Canada’s top court declined to hear the legal challenges made by certain indigenous groups against the federal government’s re-approval of the Trans Mountain Expansion Project
The Trans Mountain Expansion Project has cleared a major legal hurdle with the Supreme Court of Canada upholding an earlier decision made in its favour by the Federal Court of Appeal.
The Canadian apex court declined to hear the various legal challenges made by certain indigenous groups against the federal government’s re-approval of the pipeline expansion project.
In February, the appeals court dismissed four legal challenges put up by Coldwater Indian Band, Tsleil-Waututh Nation, Squamish Nation, and others. The allegations made in the challenges were that the Canadian government did not fulfill its obligation of consulting with them ahead of the re-approval of the Trans Mountain Expansion Project.
The Federal Court of Appeal, earlier this month, concluded that there was no legal basis for overturning the government’s decision. The litigants subsequently took the option to appeal against the appeals court’s judgment in the Supreme Court of Canada.
Trans Mountain president and CEO Ian Anderson said: “We are pleased that the scope of the Federal Court of Appeal’s Decision was upheld by the Supreme Court of Canada. After many years of consultation, reviews and approvals, we will continue to move forward and build the Expansion Project in respect of communities and for the benefit of Canadians.”

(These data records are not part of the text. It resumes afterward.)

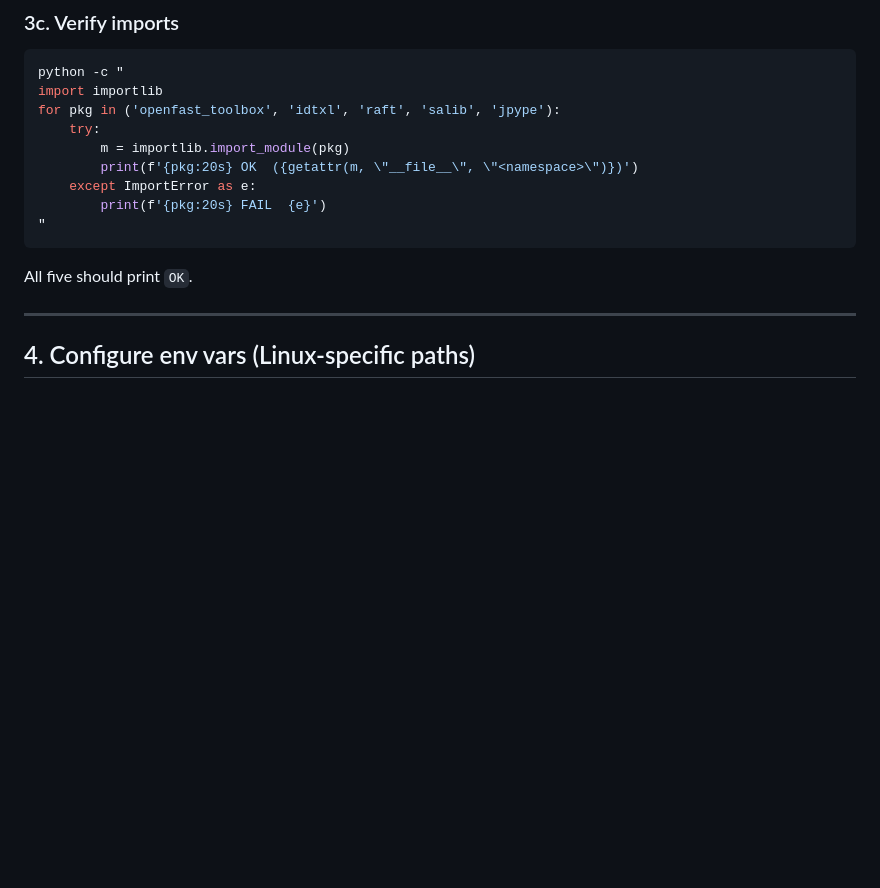
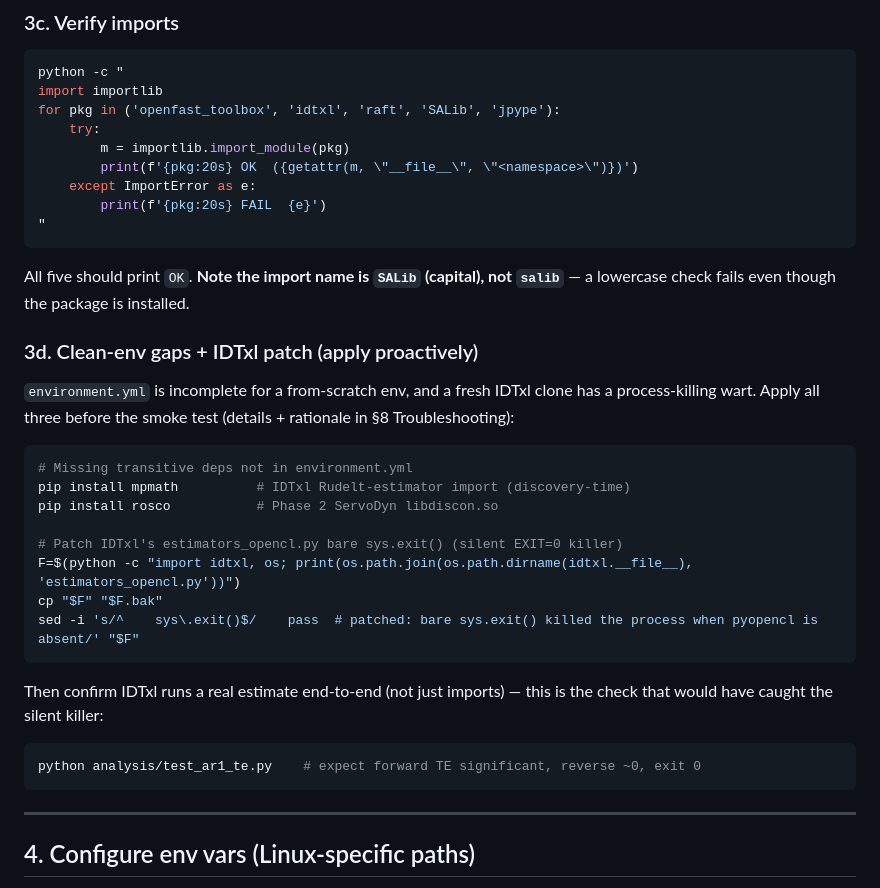
Before and after one commit to sinahdme/fowt-te-causal, a Markdown page: SERVER_DEPLOYMENT.md, the part around one of its changes. GitHub-like rendering; blank space fills up the shorter version.

````diff
--- a/SERVER_DEPLOYMENT.md
+++ b/SERVER_DEPLOYMENT.md
@@ -144,7 +144,7 @@ echo "/path/to/fowt-te-causal/repos/IDTxl/IDTxl-master" > $SITE_PACKAGES/idtxl.p
 ```bash
 python -c "
 import importlib
-for pkg in ('openfast_toolbox', 'idtxl', 'raft', 'salib', 'jpype'):
+for pkg in ('openfast_toolbox', 'idtxl', 'raft', 'SALib', 'jpype'):
     try:
         m = importlib.import_module(pkg)
         print(f'{pkg:20s} OK  ({getattr(m, \"__file__\", \"<namespace>\")})')
@@ -153,7 +153,31 @@ for pkg in ('openfast_toolbox', 'idtxl', 'raft', 'salib', 'jpype'):
 "
 ```
 
-All five should print `OK`.
+All five should print `OK`. **Note the import name is `SALib` (capital), not
+`salib`** — a lowercase check fails even though the package is installed.
+
+### 3d. Clean-env gaps + IDTxl patch (apply proactively)
+
+`environment.yml` is incomplete for a from-scratch env, and a fresh IDTxl
+clone has a process-killing wart. Apply all three before the smoke test
+(details + rationale in §8 Troubleshooting):
+
+```bash
+# Missing transitive deps not in environment.yml
+pip install mpmath          # IDTxl Rudelt-estimator import (discovery-time)
+pip install rosco           # Phase 2 ServoDyn libdiscon.so
+
+# Patch IDTxl's estimators_opencl.py bare sys.exit() (silent EXIT=0 killer)
+F=$(python -c "import idtxl, os; print(os.path.join(os.path.dirname(idtxl.__file__), 'estimators_opencl.py'))")
+cp "$F" "$F.bak"
+sed -i 's/^    sys\.exit()$/    pass  # patched: bare sys.exit() killed the process when pyopencl is absent/' "$F"
+```
+
+Then confirm IDTxl runs a real estimate end-to-end (not just imports) — this
+is the check that would have caught the silent killer:
+```bash
+python analysis/test_ar1_te.py    # expect forward TE significant, reverse ~0, exit 0
+```
 
 ---
 
````
Also changed, not shown: other parts of SERVER_DEPLOYMENT.md (+34 -0 lines), pages/log.md (+35 -0 lines).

The project proponent said that construction on the Trans Mountain pipeline expansion project is in progress in British Columbia and Alberta.
What is the Trans Mountain Expansion Project
The Trans Mountain Expansion Project has been taken up to increase the capacity of the existing Trans Mountain Pipeline from 300,000 barrel of oil per day (bpd) to 890,000 bpd.
The project calls for the twinning of the 1,150km-long Trans Mountain Pipeline between the two Canadian provinces. The CAD7.4bn ($5.52bn) expansion project and the original pipeline system are owned by the Canadian government.
For a long time, the pipeline expansion project has been opposed by various environmental groups. The Raincoast Conservation Foundation, which is one of them, claimed that the project will increase tanker traffic and will carry a great risk of an oil spill in British Columbian waters, besides threatening the existence of the Southern Resident killer whale population.
Raincoast Conservation Foundation senior scientist Paul Paquet said: “We are disappointed but understand that while the law and justice are ideally connected, they are not always the same. The decision exposes gaps in how the law is applied that leave vulnerable endangered species susceptible to exploitation and abuse, intended or otherwise.”